I am very much thinking of setting up a seafile server on my home network as an alternative to dropbox.
However I have a dealbreaker.
I have not been to find out if the seafile (windows/mac) client will find the shortest path to the seafile server, or everything will go through the internet, which is limited by my ISP speed.
So if the seafile server is on my homenetwork/LAN, and have the DNS adress for example:
www.example.com/seafile_home for access when im not home.
Will all files during syncing when im home have to go through the “internet” first, or will the seafile client be intelligent enough to understand im on same LAN as seafile server, and use the local speed of my gigabit LAN network?
There will be a huge difference in speed on 1000/1000gbit LAN network, when compared to the 10/10mbit over the internet speeds for syncing.
Setup DNS static record for your domain to local IP on your router and you can be sure, it’s not going out of you local network.
You can do same on every PC in your local network by adding domain and local IP to
I think this is more faster then lookup for best way, cause this is more low level setup.
PS: All better routers need this setting, cause they can’t call their own public IP(don’t know why now) if your hidden under NAT and have some port forward.
Thank you for the answer.
I would like to avoid doing something individually on each PC, so its probably the first option.
However im not sure I understand what you are suggesting.
“Setup DNS static record for your domain to local IP on your router and you can be sure, it’s not going out of you local network.”

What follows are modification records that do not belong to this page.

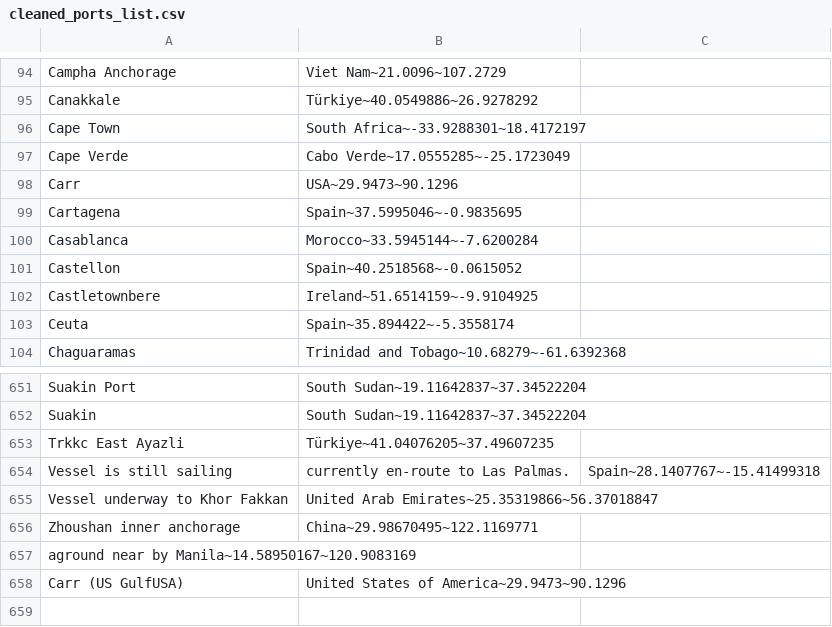
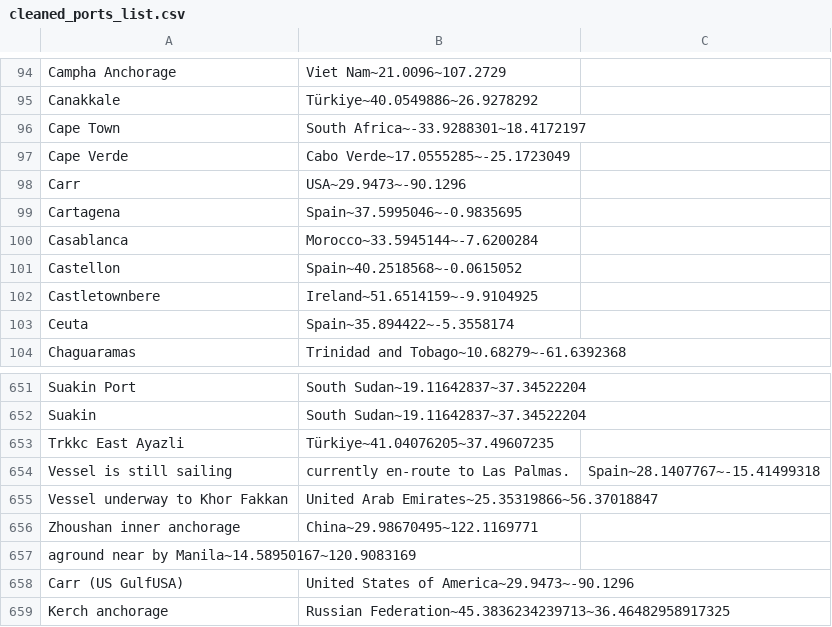
Before and after one commit to jamesrseal/seafarers, a CSV file: scraper/cleaned_ports_list.csv, drawn as a sheet; only a part is shown, gaps mark what is left out.

Commit message:
Update cleaned_ports_list.csv
Added Kerch anchorage. Fixed missing sign (-) for long. points for Ports labeled CARR

```diff
--- a/scraper/cleaned_ports_list.csv
+++ b/scraper/cleaned_ports_list.csv
@@ -97,3 +97,3 @@ Cape Town, South Africa~-33.9288301~18.4172197
 Cape Verde, Cabo Verde~17.0555285~-25.1723049
-Carr, USA~29.9473~90.1296
+Carr, USA~29.9473~-90.1296
 Cartagena, Spain~37.5995046~-0.9835695
@@ -657,2 +657,3 @@ Zhoushan inner anchorage, China~29.98670495~122.1169771
 aground near by Manila~14.58950167~120.9083169
-Carr (US GulfUSA), United States of America~29.9473~90.1296
+Carr (US GulfUSA), United States of America~29.9473~-90.1296
+Kerch anchorage, Russian Federation~45.3836234239713~36.46482958917325
```
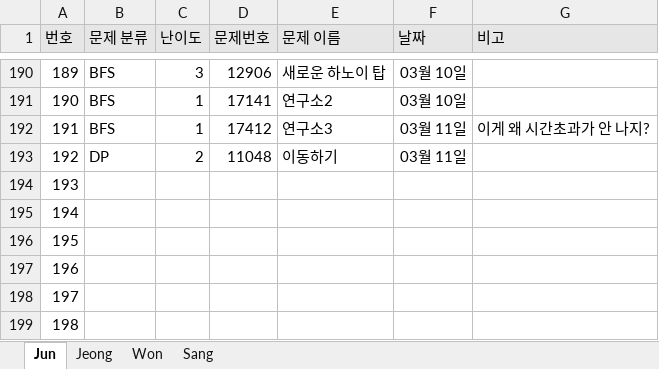
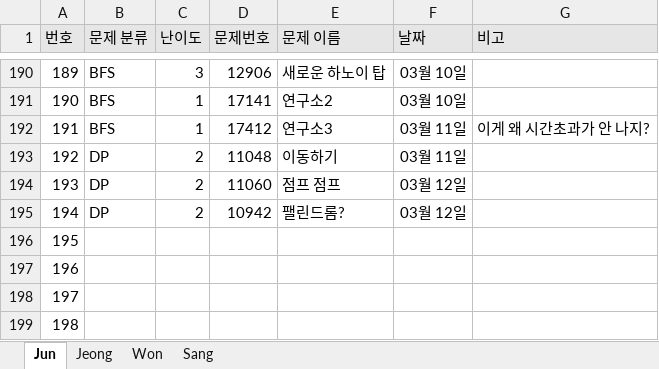
Before and after one commit to JunHeon-Ch/GC_Algorithm_Study, an Excel workbook: Status.xlsx, sheet Jun, drawn as a sheet; only a part is shown, gaps mark what is left out; values as stored, in another font and other column widths than the file's, no borders; the diff names each change by its address in the sheet, - before the commit and + after, or states it on an @@ line.

Commit message:
docs: Updating junheon status

```diff
--- a/Status.xlsx (sheet Jun)
+++ b/Status.xlsx (sheet Jun)
-B194:B195 (문제 분류): (empty)
+B194:B195 (문제 분류): DP
-C194:C195 (난이도): (empty)
+C194:C195 (난이도): 2
-D194 (문제번호): (empty)
+D194 (문제번호): 11060
-E194 (문제 이름): (empty)
+E194 (문제 이름): 점프 점프
-F194:F195 (날짜): (empty)
+F194:F195 (날짜): 03월 12일
-D195 (문제번호): (empty)
+D195 (문제번호): 10942
-E195 (문제 이름): (empty)
+E195 (문제 이름): 팰린드롬?
```
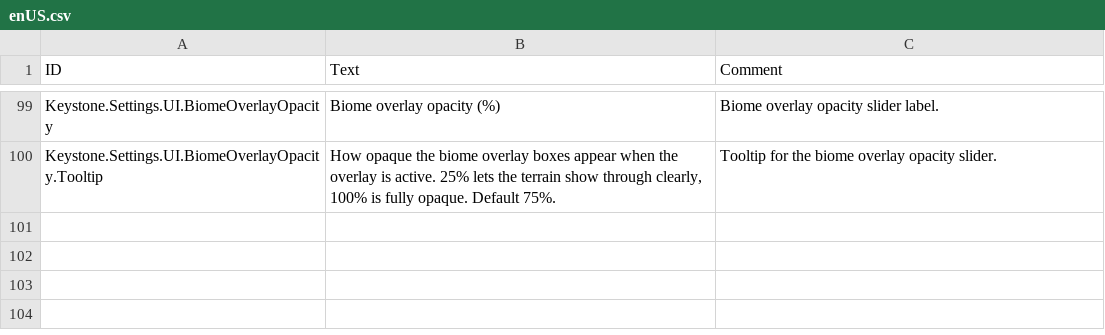
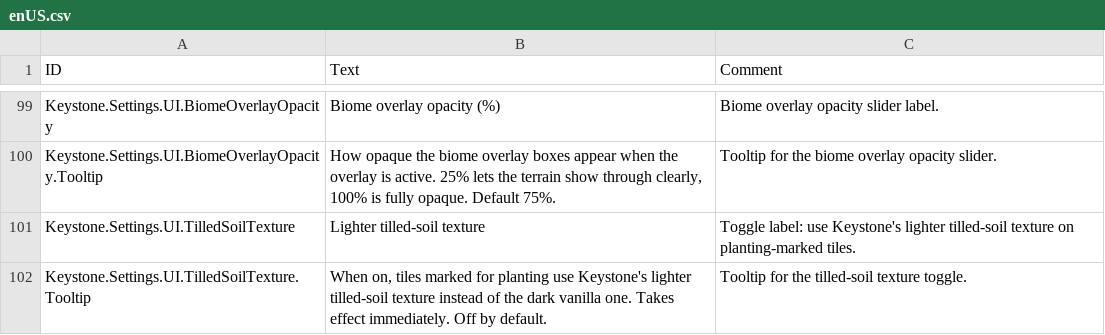
Before and after one commit to everboom/timberbornkeystone, a CSV file: unity-assets/Keystone/Data/Localizations/enUS.csv, drawn as a sheet; only a part is shown, gaps mark what is left out.

```diff
--- a/unity-assets/Keystone/Data/Localizations/enUS.csv
+++ b/unity-assets/Keystone/Data/Localizations/enUS.csv
@@ -184 +184,3 @@ Keystone.Settings.UI.BiomeOverlayOpacity,Biome overlay opacity (%),Biome overlay
 Keystone.Settings.UI.BiomeOverlayOpacity.Tooltip,"How opaque the biome overlay boxes appear when the overlay is active. 25% lets the terrain show through clearly, 100% is fully opaque. Default 75%.",Tooltip for the biome overlay opacity slider.
+Keystone.Settings.UI.TilledSoilTexture,Lighter tilled-soil texture,Toggle label: use Keystone's lighter tilled-soil texture on planting-marked tiles.
+Keystone.Settings.UI.TilledSoilTexture.Tooltip,"When on, tiles marked for planting use Keystone's lighter tilled-soil texture instead of the dark vanilla one. Takes effect immediately. Off by default.",Tooltip for the tilled-soil texture toggle.
```
Also changed, not shown: 8 other files.
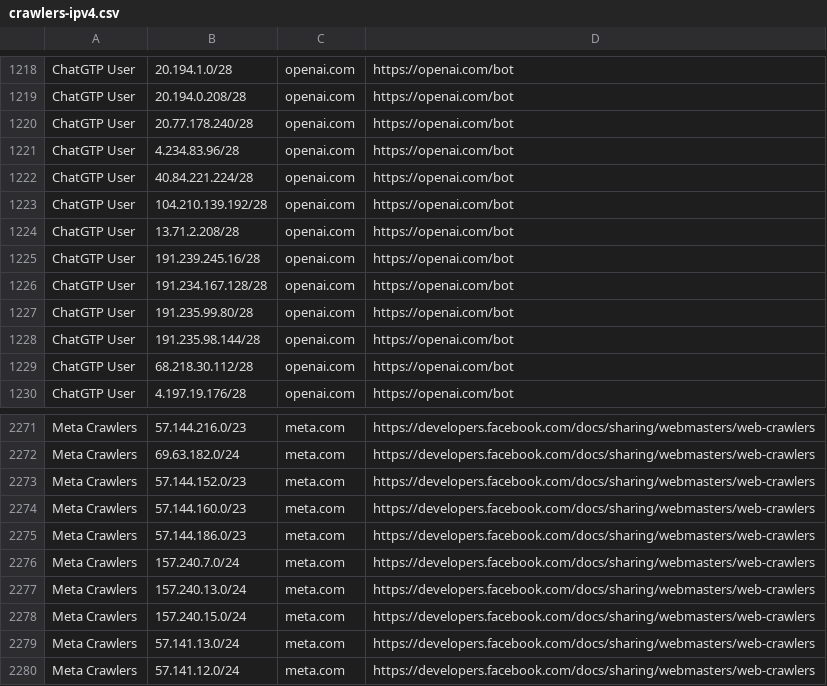
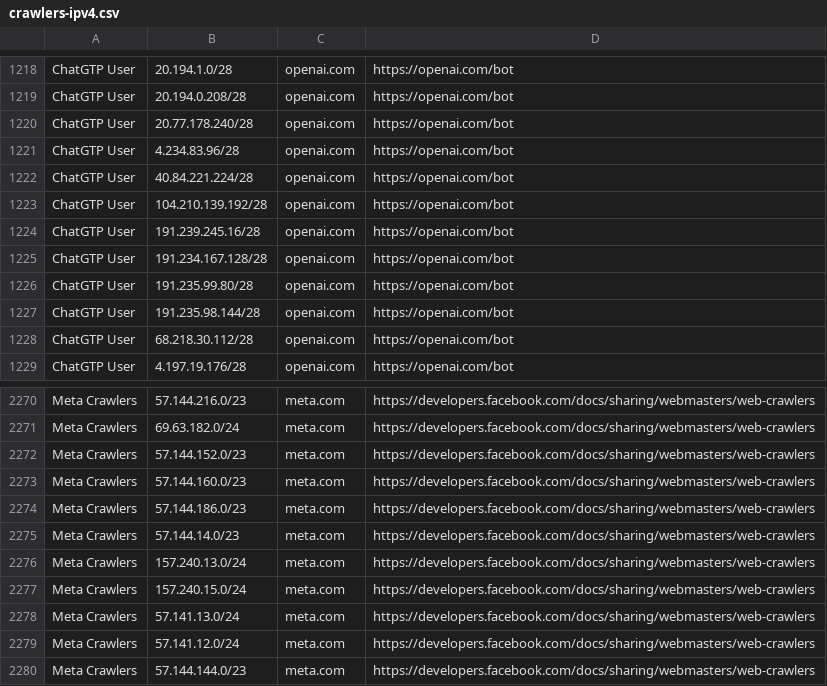
Before and after one commit to hexydec/ip-ranges, a CSV file: output/crawlers-ipv4.csv, drawn as a sheet; only a part is shown, gaps mark what is left out; the shorter side is filled out with more unchanged rows; removed rows and columns are numbered as before the commit, all else as after; the diff names each change by its address in the sheet, - before the commit and + after, or states it on an @@ line.

```diff
--- a/output/crawlers-ipv4.csv
+++ b/output/crawlers-ipv4.csv
-row 1224: ChatGTP User | 13.71.2.208/28 | openai.com | https://openai.com/bot
-B2275: 157.240.7.0/24
+B2275: 57.144.14.0/23
```
Also changed, not shown: output/crawlers-ipv6.csv, output/crawlers.csv, 14 other files.
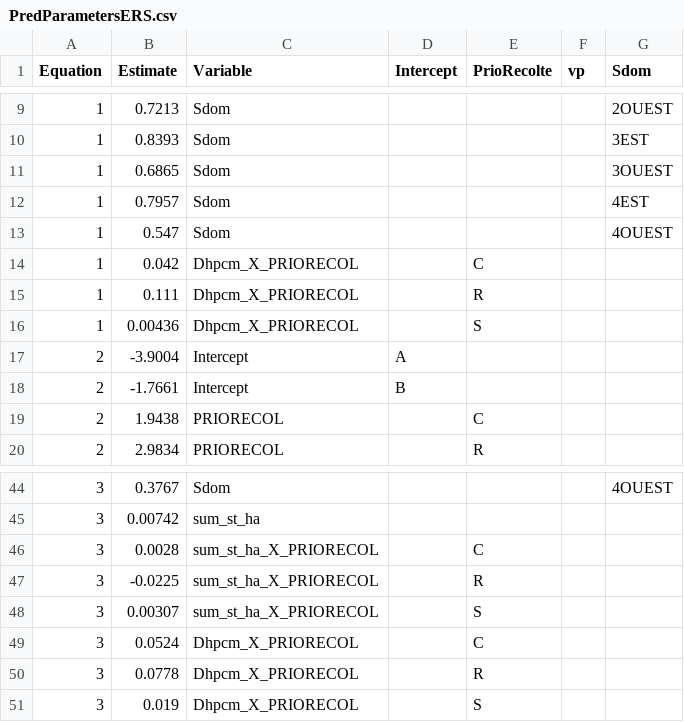
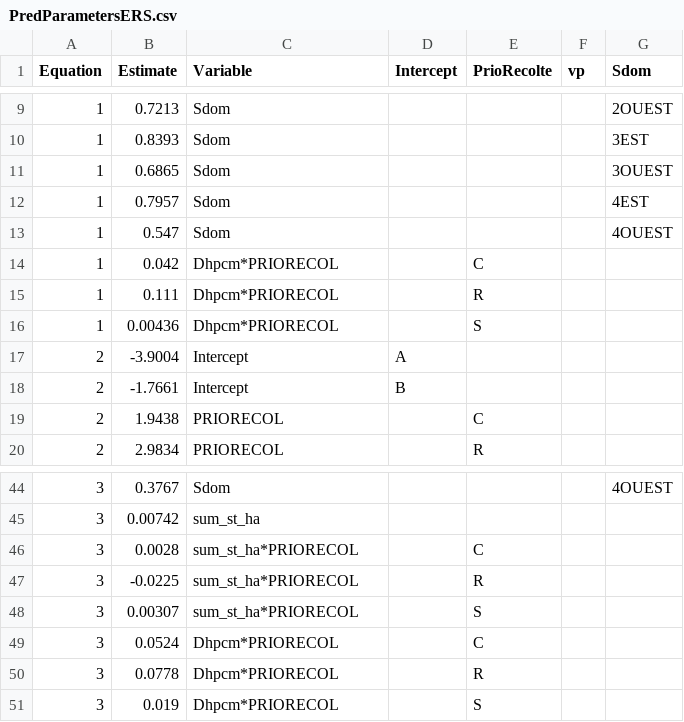
Before and after one commit to Modelisation-DRF/OutilsDRF, a CSV file: data-raw/Parametre_qualite0/ers/PredParametersERS.csv, drawn as a sheet; only a part is shown, gaps mark what is left out.

```diff
--- a/data-raw/Parametre_qualite0/ers/PredParametersERS.csv
+++ b/data-raw/Parametre_qualite0/ers/PredParametersERS.csv
@@ -13,5 +13,5 @@ Equation;Estimate;Variable;Intercept;PrioRecolte;vp;Sdom
 1;0.547;Sdom;;;;4OUEST
-1;0.042;Dhpcm_X_PRIORECOL;;C;;
-1;0.111;Dhpcm_X_PRIORECOL;;R;;
-1;0.00436;Dhpcm_X_PRIORECOL;;S;;
+1;0.042;Dhpcm*PRIORECOL;;C;;
+1;0.111;Dhpcm*PRIORECOL;;R;;
+1;0.00436;Dhpcm*PRIORECOL;;S;;
 2;-3.9004;Intercept;A;;;
@@ -45,7 +45,7 @@ Equation;Estimate;Variable;Intercept;PrioRecolte;vp;Sdom
 3;0.00742;sum_st_ha;;;;
-3;0.0028;sum_st_ha_X_PRIORECOL;;C;;
-3;-0.0225;sum_st_ha_X_PRIORECOL;;R;;
-3;0.00307;sum_st_ha_X_PRIORECOL;;S;;
-3;0.0524;Dhpcm_X_PRIORECOL;;C;;
-3;0.0778;Dhpcm_X_PRIORECOL;;R;;
-3;0.019;Dhpcm_X_PRIORECOL;;S;;
+3;0.0028;sum_st_ha*PRIORECOL;;C;;
+3;-0.0225;sum_st_ha*PRIORECOL;;R;;
+3;0.00307;sum_st_ha*PRIORECOL;;S;;
+3;0.0524;Dhpcm*PRIORECOL;;C;;
+3;0.0778;Dhpcm*PRIORECOL;;R;;
+3;0.019;Dhpcm*PRIORECOL;;S;;
```
Also changed, not shown: data-raw/Parametre_qualite0/boj/PredParametersBOJ.csv, data-raw/Parametre_qualite0/bop/PredParametersBOP.csv, 4 other files.
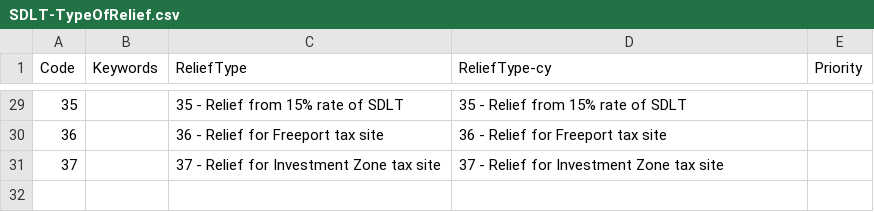
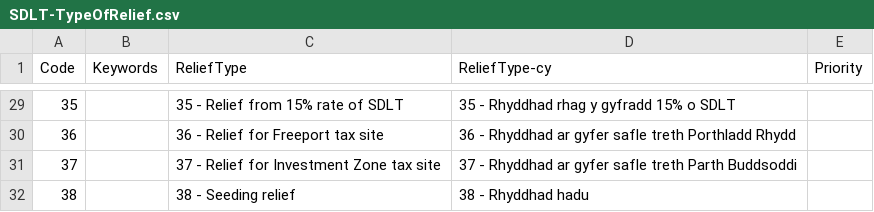
Before and after one commit to hmrc/gform-frontend, a CSV file: conf/lookup/SDLT-TypeOfRelief.csv, drawn as a sheet; only a part is shown, gaps mark what is left out; the diff covers the shown part only.

Commit message:
GFORMS-3590 Add in new Relief Type (#2547)
* GFORMS-3590 Add in new Relief Type

* Include welsh into the CSV

* Welsh character fixed

```diff
--- a/conf/lookup/SDLT-TypeOfRelief.csv
+++ b/conf/lookup/SDLT-TypeOfRelief.csv
@@ -29,3 +29,4 @@ Code,Keywords,ReliefType,ReliefType-cy,Priority
-35,,35 - Relief from 15% rate of SDLT,35 - Relief from 15% rate of SDLT,
-36,,36 - Relief for Freeport tax site,36 - Relief for Freeport tax site,
-37,,37 - Relief for Investment Zone tax site,37 - Relief for Investment Zone tax site,
+35,,35 - Relief from 15% rate of SDLT,35 - Rhyddhad rhag y gyfradd 15% o SDLT,
+36,,36 - Relief for Freeport tax site,36 - Rhyddhad ar gyfer safle treth Porthladd Rhydd,
+37,,37 - Relief for Investment Zone tax site,37 - Rhyddhad ar gyfer safle treth Parth Buddsoddi,
+38,,38 - Seeding relief,38 - Rhyddhad hadu,
```
Also changed, not shown: 27 edited cells elsewhere in this file.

Do you mean towards the wan IP of the router? This is how it is setup currently?
So for example i have setup my DNS provider to point www.example.com towards for example WAN ip of my router: 188.8.131.52
You have to setup static DNS A Record for local network.
For example your domain www.example.com pointing to your WAN public IP 184.108.40.206. This is classic DNS A Record.
Now your server with seafile running have local IP 192.168.1.10.
You have to setup on your local DNS Server(every router have it) new DNS A Record www.example.com pointing to 192.168.1.10. This will overwrite public DNS Record and everyone in local network, when they type www.example.com will go to 192.168.1.10 directly.
If you still don’t know, tell me what kind of router you have
Thank you so much for your swift answer.
I will try when I come back from work abroad.
I will mark your reply as solving my problem, as i think I know how to do this.